Without the images, write out all of the following entries exactly.

Data records:
● ● ● ●

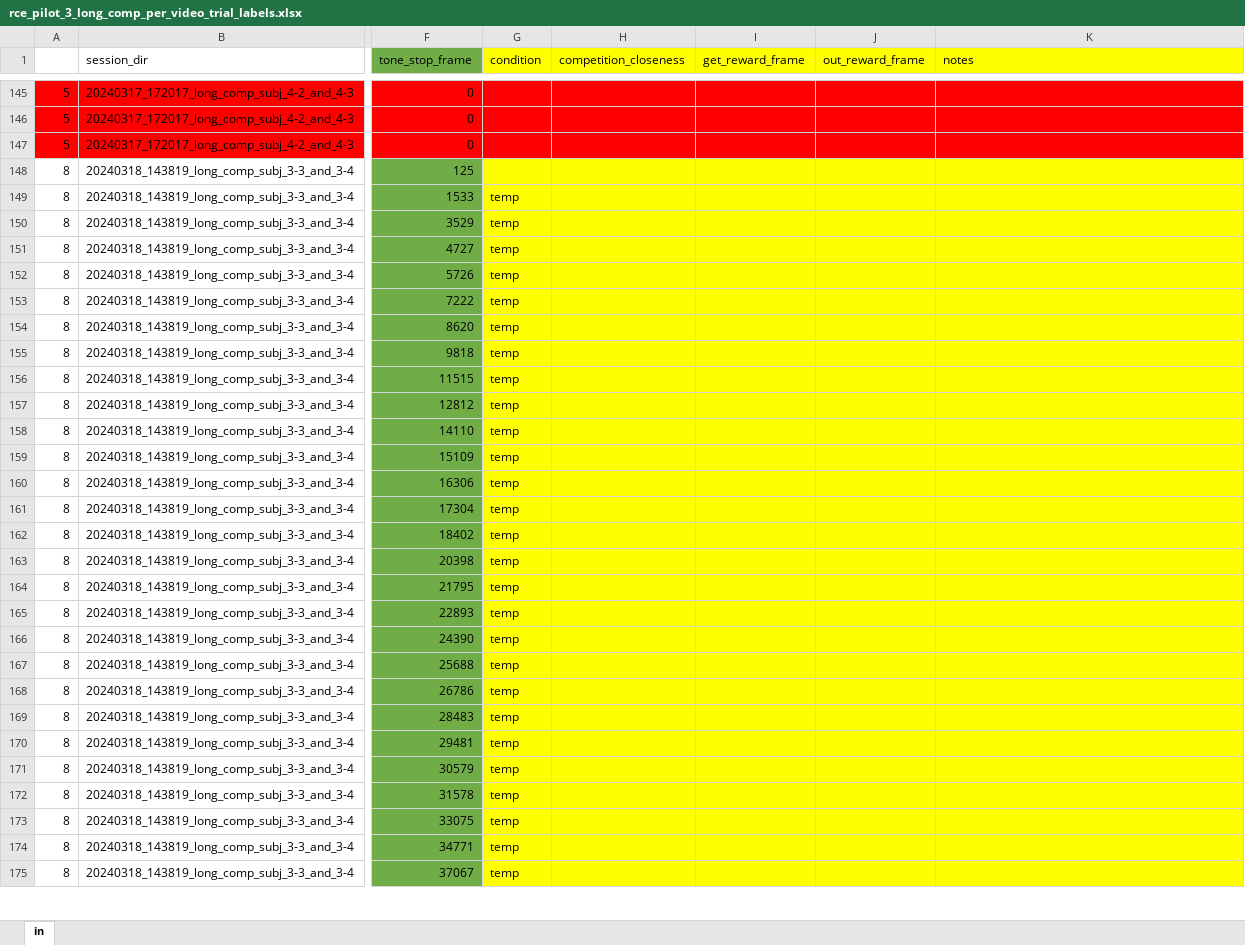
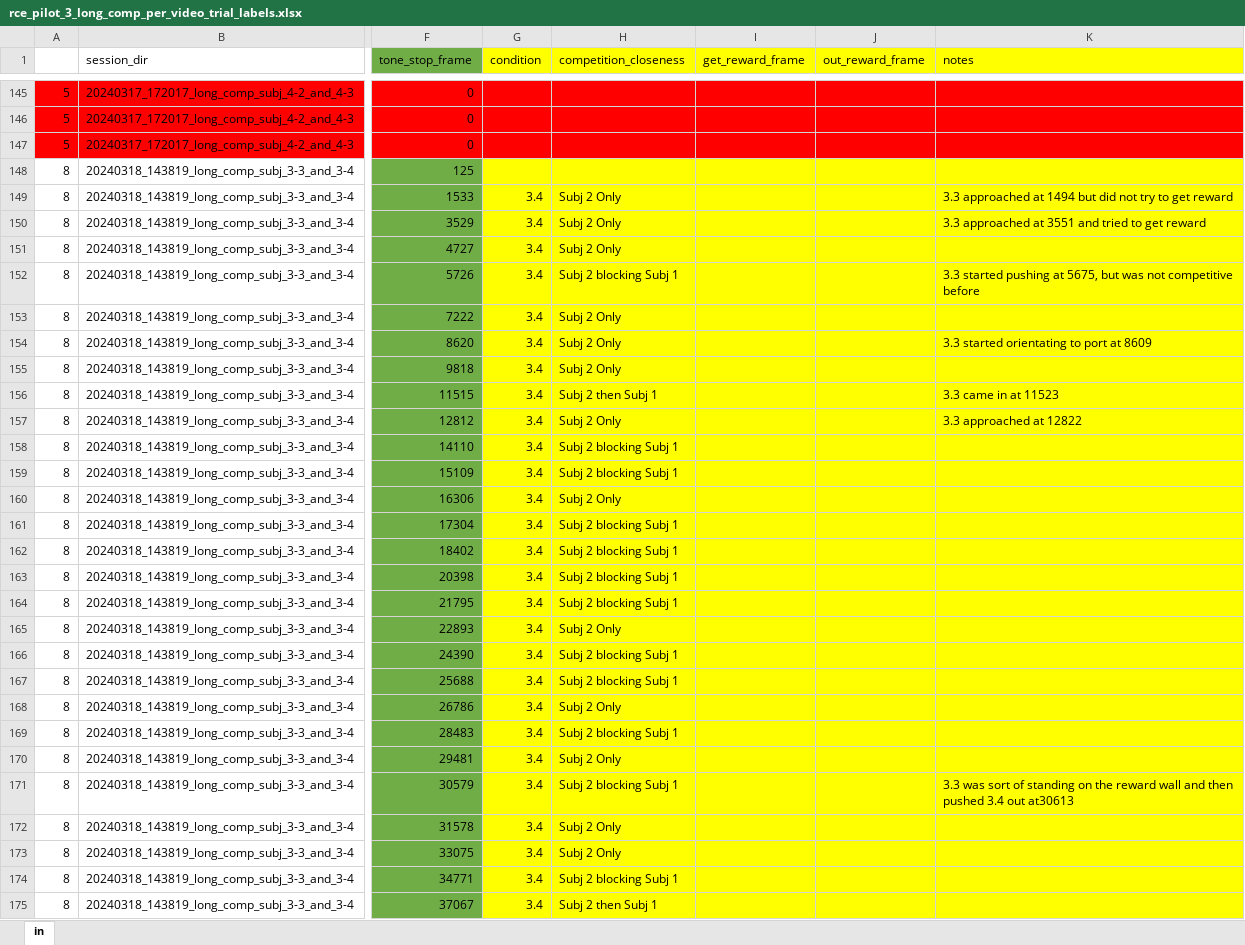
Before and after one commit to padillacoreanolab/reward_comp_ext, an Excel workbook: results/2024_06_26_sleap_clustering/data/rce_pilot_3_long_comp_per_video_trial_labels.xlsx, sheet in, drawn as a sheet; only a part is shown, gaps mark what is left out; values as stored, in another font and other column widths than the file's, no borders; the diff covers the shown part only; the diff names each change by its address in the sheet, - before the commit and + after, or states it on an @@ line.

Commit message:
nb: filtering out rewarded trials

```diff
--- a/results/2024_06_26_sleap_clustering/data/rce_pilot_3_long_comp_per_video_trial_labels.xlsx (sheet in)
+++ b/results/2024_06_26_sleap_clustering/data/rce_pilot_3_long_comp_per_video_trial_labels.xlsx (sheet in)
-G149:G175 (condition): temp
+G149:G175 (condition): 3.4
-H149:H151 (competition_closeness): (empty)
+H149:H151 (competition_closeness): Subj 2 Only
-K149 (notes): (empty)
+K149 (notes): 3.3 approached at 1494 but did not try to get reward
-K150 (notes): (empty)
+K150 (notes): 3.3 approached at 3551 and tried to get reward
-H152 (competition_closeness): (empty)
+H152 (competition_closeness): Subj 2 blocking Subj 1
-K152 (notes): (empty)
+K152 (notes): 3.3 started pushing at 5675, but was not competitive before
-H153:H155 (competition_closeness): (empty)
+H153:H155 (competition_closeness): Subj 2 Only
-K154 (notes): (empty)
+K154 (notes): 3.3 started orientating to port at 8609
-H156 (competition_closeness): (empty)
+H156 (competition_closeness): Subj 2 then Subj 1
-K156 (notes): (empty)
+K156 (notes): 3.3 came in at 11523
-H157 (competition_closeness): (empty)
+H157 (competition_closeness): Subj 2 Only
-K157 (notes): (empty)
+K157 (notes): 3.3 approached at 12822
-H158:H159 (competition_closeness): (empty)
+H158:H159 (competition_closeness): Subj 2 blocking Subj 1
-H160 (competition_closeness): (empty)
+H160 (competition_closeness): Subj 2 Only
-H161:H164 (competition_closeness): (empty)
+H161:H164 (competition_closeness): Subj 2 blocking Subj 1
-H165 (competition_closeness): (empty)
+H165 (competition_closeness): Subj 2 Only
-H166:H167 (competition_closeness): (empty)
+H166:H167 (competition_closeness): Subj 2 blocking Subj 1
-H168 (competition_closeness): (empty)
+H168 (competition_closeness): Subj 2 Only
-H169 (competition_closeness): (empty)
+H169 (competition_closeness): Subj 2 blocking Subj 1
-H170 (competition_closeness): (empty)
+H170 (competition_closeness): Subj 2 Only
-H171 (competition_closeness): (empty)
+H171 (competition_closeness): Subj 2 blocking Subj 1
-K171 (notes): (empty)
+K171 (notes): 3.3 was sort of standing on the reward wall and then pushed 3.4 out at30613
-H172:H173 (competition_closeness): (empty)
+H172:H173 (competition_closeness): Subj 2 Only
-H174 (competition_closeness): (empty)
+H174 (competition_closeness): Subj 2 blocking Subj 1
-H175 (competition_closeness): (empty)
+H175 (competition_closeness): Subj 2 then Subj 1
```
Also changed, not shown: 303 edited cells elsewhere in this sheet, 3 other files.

● ● ● ●

● **EXERCISE SOLUTION**
Before and after one commit to padillacoreanolab/reward_comp_ext, an Excel workbook: results/2024_06_26_sleap_clustering/data/rce_pilot_3_long_comp_per_video_trial_labels.xlsx, sheet in, drawn as a sheet; only a part is shown, gaps mark what is left out; values as stored, in another font and other column widths than the file's, no borders; the diff covers the shown part only; the diff names each change by its address in the sheet, - before the commit and + after, or states it on an @@ line.

Commit message:
nb: filtering out rewarded trials

```diff
--- a/results/2024_06_26_sleap_clustering/data/rce_pilot_3_long_comp_per_video_trial_labels.xlsx (sheet in)
+++ b/results/2024_06_26_sleap_clustering/data/rce_pilot_3_long_comp_per_video_trial_labels.xlsx (sheet in)
-G149:G175 (condition): temp
+G149:G175 (condition): 3.4
-H149:H151 (competition_closeness): (empty)
+H149:H151 (competition_closeness): Subj 2 Only
-K149 (notes): (empty)
+K149 (notes): 3.3 approached at 1494 but did not try to get reward
-K150 (notes): (empty)
+K150 (notes): 3.3 approached at 3551 and tried to get reward
-H152 (competition_closeness): (empty)
+H152 (competition_closeness): Subj 2 blocking Subj 1
-K152 (notes): (empty)
+K152 (notes): 3.3 started pushing at 5675, but was not competitive before
-H153:H155 (competition_closeness): (empty)
+H153:H155 (competition_closeness): Subj 2 Only
-K154 (notes): (empty)
+K154 (notes): 3.3 started orientating to port at 8609
-H156 (competition_closeness): (empty)
+H156 (competition_closeness): Subj 2 then Subj 1
-K156 (notes): (empty)
+K156 (notes): 3.3 came in at 11523
-H157 (competition_closeness): (empty)
+H157 (competition_closeness): Subj 2 Only
-K157 (notes): (empty)
+K157 (notes): 3.3 approached at 12822
-H158:H159 (competition_closeness): (empty)
+H158:H159 (competition_closeness): Subj 2 blocking Subj 1
-H160 (competition_closeness): (empty)
+H160 (competition_closeness): Subj 2 Only
-H161:H164 (competition_closeness): (empty)
+H161:H164 (competition_closeness): Subj 2 blocking Subj 1
-H165 (competition_closeness): (empty)
+H165 (competition_closeness): Subj 2 Only
-H166:H167 (competition_closeness): (empty)
+H166:H167 (competition_closeness): Subj 2 blocking Subj 1
-H168 (competition_closeness): (empty)
+H168 (competition_closeness): Subj 2 Only
-H169 (competition_closeness): (empty)
+H169 (competition_closeness): Subj 2 blocking Subj 1
-H170 (competition_closeness): (empty)
+H170 (competition_closeness): Subj 2 Only
-H171 (competition_closeness): (empty)
+H171 (competition_closeness): Subj 2 blocking Subj 1
-K171 (notes): (empty)
+K171 (notes): 3.3 was sort of standing on the reward wall and then pushed 3.4 out at30613
-H172:H173 (competition_closeness): (empty)
+H172:H173 (competition_closeness): Subj 2 Only
-H174 (competition_closeness): (empty)
+H174 (competition_closeness): Subj 2 blocking Subj 1
-H175 (competition_closeness): (empty)
+H175 (competition_closeness): Subj 2 then Subj 1
```
Also changed, not shown: 303 edited cells elsewhere in this sheet, 3 other files.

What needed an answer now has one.